He said the late 1980 timetable allowed electric trains “eight to nine minutes” to cross the river, while the 2104 timetable allows 13 minutes.
Mr Matters said “extra padding” in the timetable was responsible for various transport ministers – Labor and LNP – making claims about improved “on time running”.
Transport Minister Scott Emerson has told the ABC an additional 1000 extra services were added to the Southeast Queensland Rail network from January 20.
“We have more trains on the [rail] system and we have to leave 2.5 to 3 minutes between trains for safety reasons,” Mr Emerson said.
“We have to have time to get them onto the train and then out of the station.”
Mr Emerson said better management of people on platforms and better maintenance of rail tracks had improved “on time running”.
Queensland Rail said a number of issues had lengthened journeys – extra signals at level crossings, extra time allowed for people with disabilities to board, increased patronage and extra trains in peak hours.
Transport Minister Scott Emerson issued a statement last week outlining the LNP’s record of having 95.8 per cent of peak hour trains running on time in March 2014.
Before the election, under Labor’s transport minister Annastacia Palaszczuk, trains had a had a three month average of 86.27 per cent “on time running” by March 2012.
Mr Emerson said the reason why extra time was added to certain Beenleigh and Bowen Hills journeys in January 2014 – between two and five minutes – was to make room for the 1000 additional weekly services.
Mr Matters is a former Queensland state secretary, and state president of the Australian Federated Union of Locomotive Enginemen.
He also worked for the private rail company, Pacific National, for 10 years and was named Australian Employee of the Year in 1996.

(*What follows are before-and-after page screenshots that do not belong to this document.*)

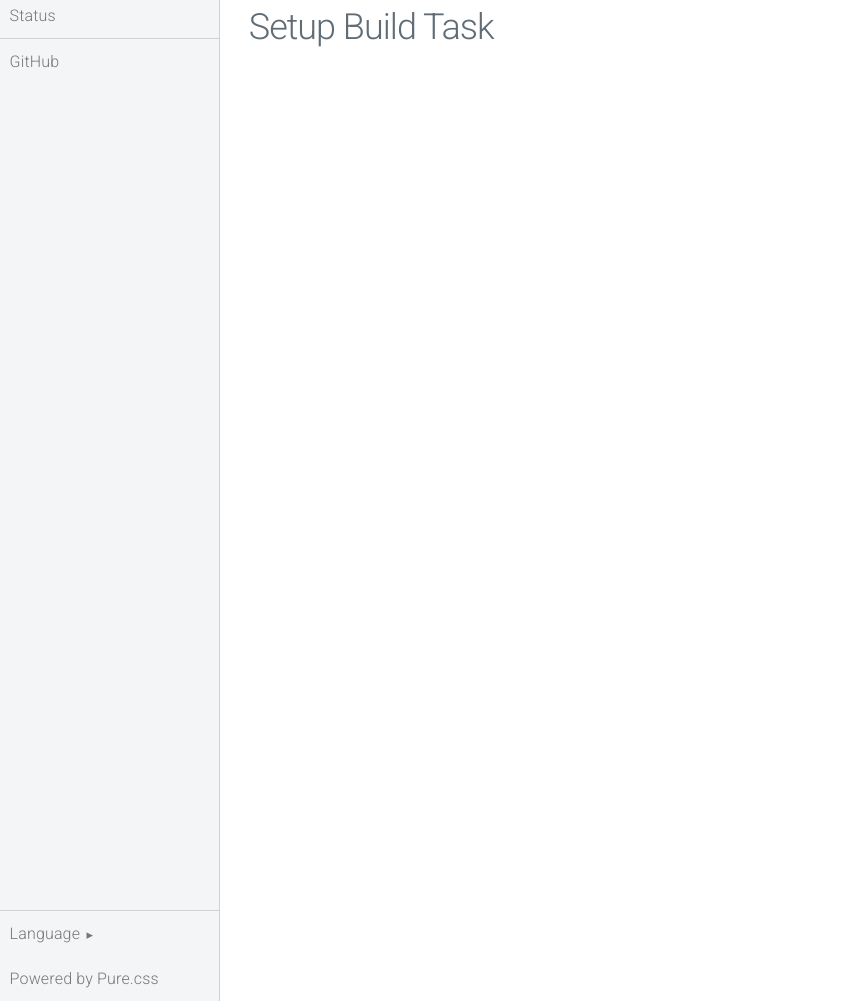
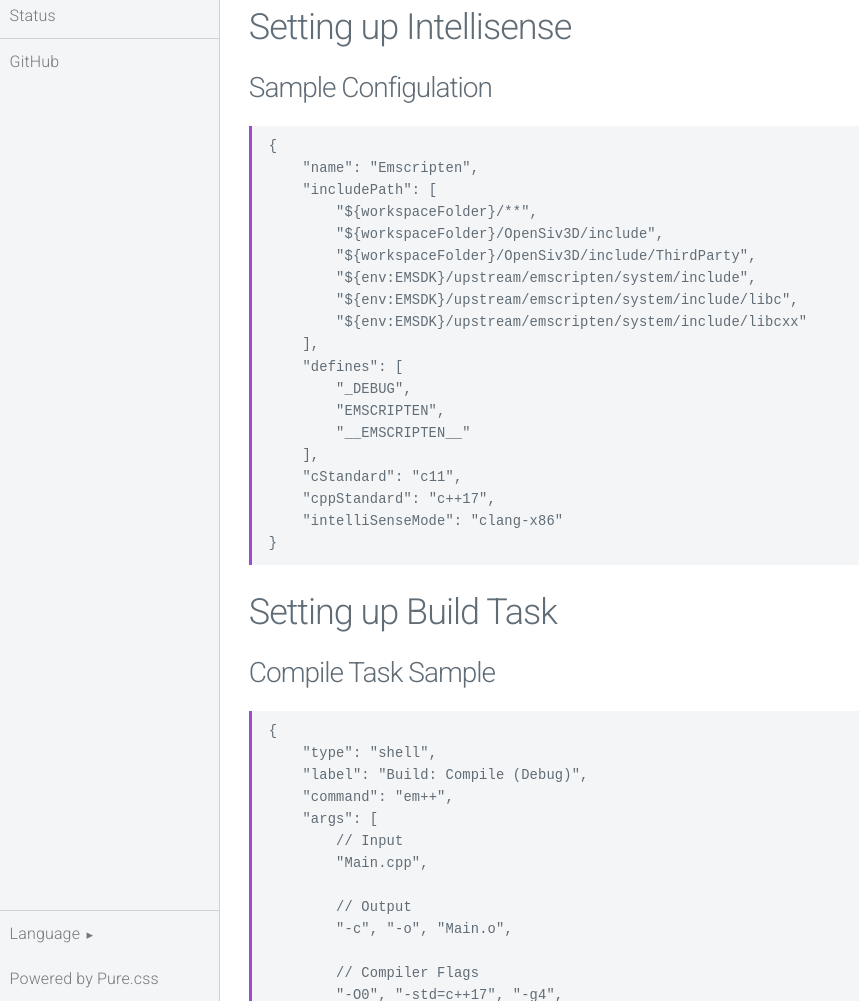
Before and after one commit to nokotan/OpenSiv3DWebPage, a Jekyll site: the page built from pages/building/setup-vscode.md, in a window 1280 px wide and 1400 px high, scrolled down 270 px. Shown: the part 399-1400 px from the top of the window, without its empty margins (0-859 px from the left). Built offline with Jekyll 4.4.1, drawn with Linux system fonts in a browser that asks for light colours; nearby versions of some CDN libraries; before the commit the page ends 900 px from its top, so only the background shows below that; some of the changed text lies outside the part shown.

Commit message:
Add instructions of VSCode

````diff
--- a/pages/building/setup-vscode.md
+++ b/pages/building/setup-vscode.md
@@ -16,4 +16,105 @@
 
 ![VSCodeExt1.png](https://qiita-image-store.s3.ap-northeast-1.amazonaws.com/0/158514/bf97ad48-9626-4898-d671-48b740ddaecc.png)
 
-## Setup Build Task
+## Setting up Intellisense
+
+### Sample Configulation
+
+```json
+{
+    "name": "Emscripten",
+    "includePath": [
+        "${workspaceFolder}/**",
+        "${workspaceFolder}/OpenSiv3D/include",
+        "${workspaceFolder}/OpenSiv3D/include/ThirdParty",
+        "${env:EMSDK}/upstream/emscripten/system/include",
+        "${env:EMSDK}/upstream/emscripten/system/include/libc",
+        "${env:EMSDK}/upstream/emscripten/system/include/libcxx"
+    ],
+    "defines": [
+        "_DEBUG",
+        "EMSCRIPTEN",
+        "__EMSCRIPTEN__"
+    ],
+    "cStandard": "c11",
+    "cppStandard": "c++17",
+    "intelliSenseMode": "clang-x86"
+}
+```
+
+## Setting up Build Task
+
+### Compile Task Sample
+
+```json
+{
+    "type": "shell",
+    "label": "Build: Compile (Debug)",
+    "command": "em++",
+    "args": [
+        // Input
+        "Main.cpp",
+
+        // Output
+        "-c", "-o", "Main.o",
+
+        // Compiler Flags
+        "-O0", "-std=c++17", "-g4",
+
+        // Include Directory
+        "-IOpenSiv3D/include",
+        "-IOpenSiv3D/include/ThirdParty",
+
+        // em++ Specific Configurations
+    ],
+    "group": "build"
+}
+```
+
+### Link Task Sample
+
+```json
+{
+    "type": "shell",
+    "label": "Build: Link (Debug)",
+    "command": "em++",
+    "args":
+    [
+        // Input
+        "Main.o",
+
+        // Output
+        "-o", "index.html",
+
+        // Compiler Flags
+        "-O0", "-std=c++17", "-g",
+
+        // Library Directory
+        "-LOpenSiv3D/lib",
+        "-LOpenSiv3D/lib/freetype",
+        "-LOpenSiv3D/lib/harfbuzz",
+        "-LOpenSiv3D/lib/opencv",
+
+        // Dependent Libraries
+        "-lfreetype",
+        "-lharfbuzz",
+        "-lopencv_core", "-lopencv_imgproc", "-lopencv_objdetect", "-lopencv_photo",
+        "-lSiv3D",
+
+        // em++ Specific Configurations
+        "--emrun",
+        "-s", "FULL_ES3=1",
+        "-s", "USE_GLFW=3",
+        "-s", "USE_LIBPNG=1",
+        "-s", "USE_OGG=1",
+        "-s", "USE_VORBIS=1",
+        "-s", "ALLOW_MEMORY_GROWTH=1",
+        "-s", "ERROR_ON_UNDEFINED_SYMBOLS=0",
+
+        // Packaging Configurations
+        "--preload-file", "OpenSiv3D/resources@/resources",
+        "--js-library", "OpenSiv3D/lib/Siv3D.js",
+    ],
+    "group": "build"
+}
+```
````
Also changed, not shown: ja/pages/building/setup-vscode.md (+102 -1 lines), 1 other file.
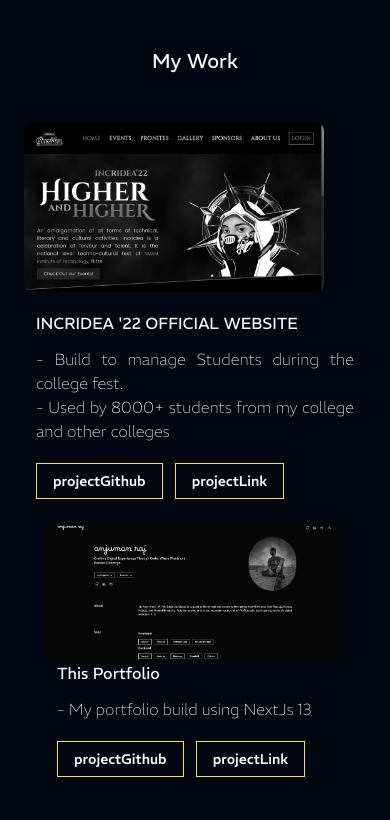
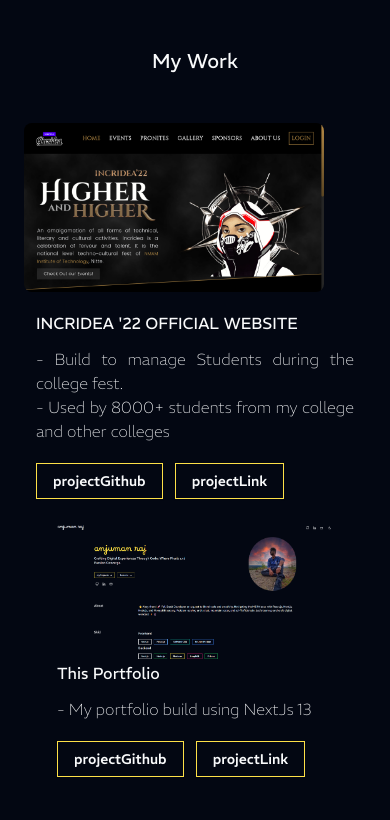
Before and after one commit to anjumann/dev-Portfolio, a Next.js app: page / in a window 390 px wide. Shown: the part 2040-2860 px from the top of the page. Built offline with nearby package versions, Linux system fonts and the light colour scheme.

Commit message:
🔧 chore(package.json): add sharp package as a dependency 🐛 fix(Projects.tsx): add md prefix to grayscale class for Image component

```diff
--- a/package.json
+++ b/package.json
@@ -31,6 +31,7 @@
     "react-dom": "18.2.0",
     "react-hook-form": "^7.45.4",
     "react-icons": "^4.10.1",
+    "sharp": "^0.32.5",
     "tailwind-merge": "^1.14.0",
     "tailwindcss": "3.3.3",
     "tailwindcss-animate": "^1.0.6",
--- a/src/components/home/Projects.tsx
+++ b/src/components/home/Projects.tsx
@@ -91,7 +91,7 @@ const Projects = () => {
                         return (
                             <div className="grid grid-rows-2 md:grid-cols-4 gap-x-3 place-content-center md:place-content-start h-fit group " key={index}>
                                 <div className="text-xl font-rem flexStart">
-                                    <Image src={`/projects/${project.image}`} alt="nextjs" width={300} height={300} className='rounded-lg grayscale group-hover:filter-none group-hover:scale-110 transition-all duration-200 ease-in-out ' />
+                                    <Image src={`/projects/${project.image}`} alt="nextjs" width={300} height={300} className='rounded-lg md:grayscale group-hover:filter-none group-hover:scale-110 transition-all duration-200 ease-in-out ' />
                                 </div>
                                 <div className='px-3 md:col-span-3'>
                                     <h3>
```
Also changed, not shown: 1 other file (tests, documents, lock files or other folders).
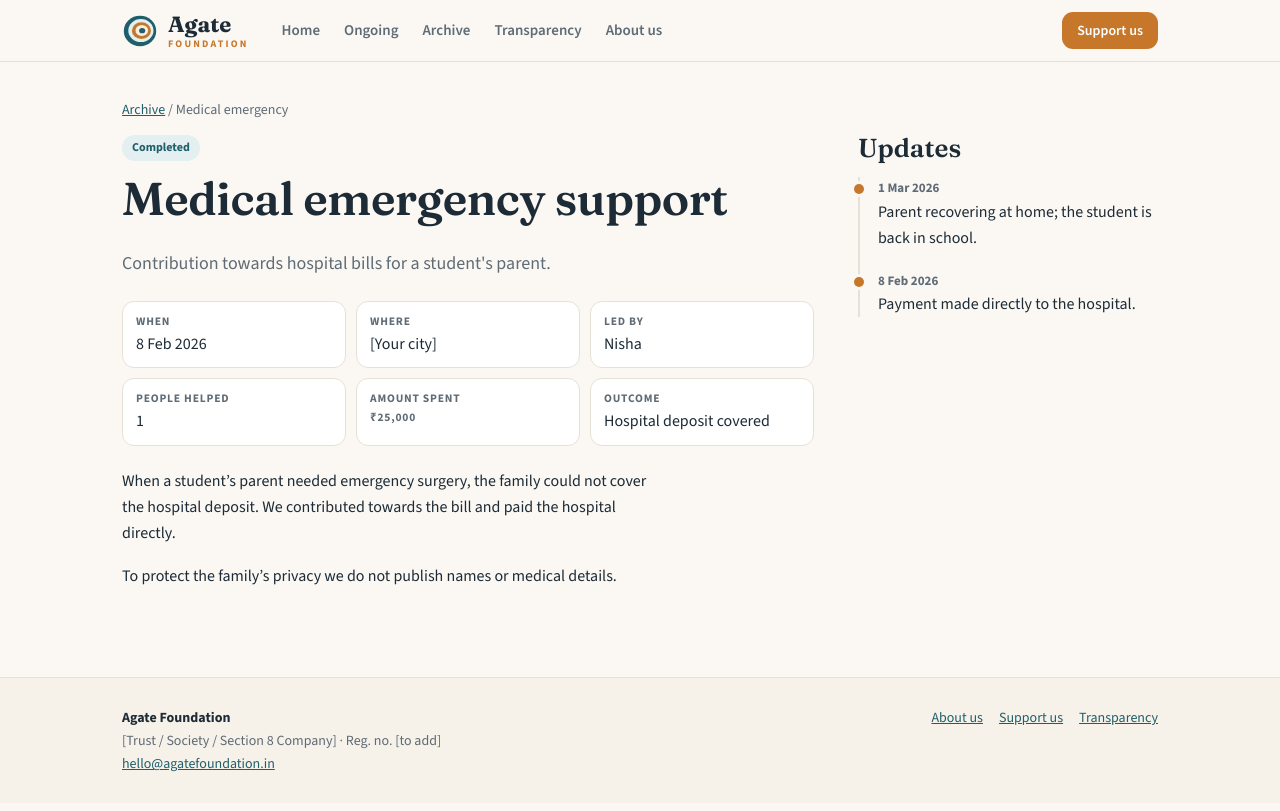
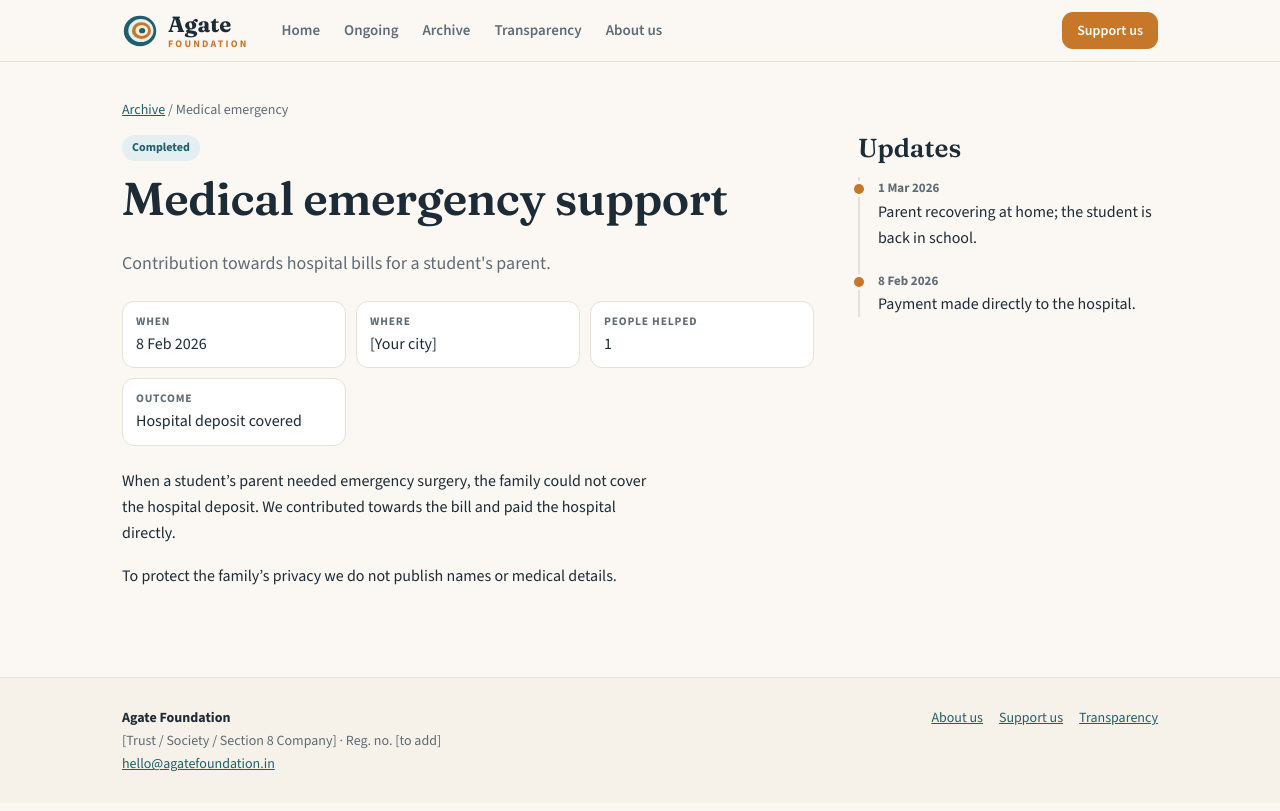
Before and after one commit to agate61/foundation, a Jekyll site: the page built from _activities/2026-02-08-medical-emergency-support.md, in a window 1280 px wide. Shown: the top 811 px of the page. Built offline with Jekyll 4.4.1, drawn with Linux system fonts in a browser that asks for light colours.

Commit message:
Removing Led By & Amount details from activity card

```diff
--- a/_layouts/activity.html
+++ b/_layouts/activity.html
@@ -14,9 +14,7 @@ layout: default
     <div class="facts">
       <div><span>When</span>{% include when.html a=page %}</div>
       <div><span>Where</span>{{ page.location | default: "—" }}</div>
-      <div><span>Led by</span>{{ page.lead | default: "—" }}</div>
       <div><span>People helped</span>{{ page.beneficiaries | default: 0 }}</div>
-      <div><span>Amount spent</span>{% include inr.html n=page.amount_spent %}</div>
       <div><span>Outcome</span>{{ page.outcome | default: "—" }}</div>
     </div>
     <div class="prose">{{ content }}</div>
```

“So I am not a ratbag, left wing union official,” he said, adding he remained a friend of Queensland Rail’s previous chief executive Vince O’Rourke.
Source : The Brisbane Times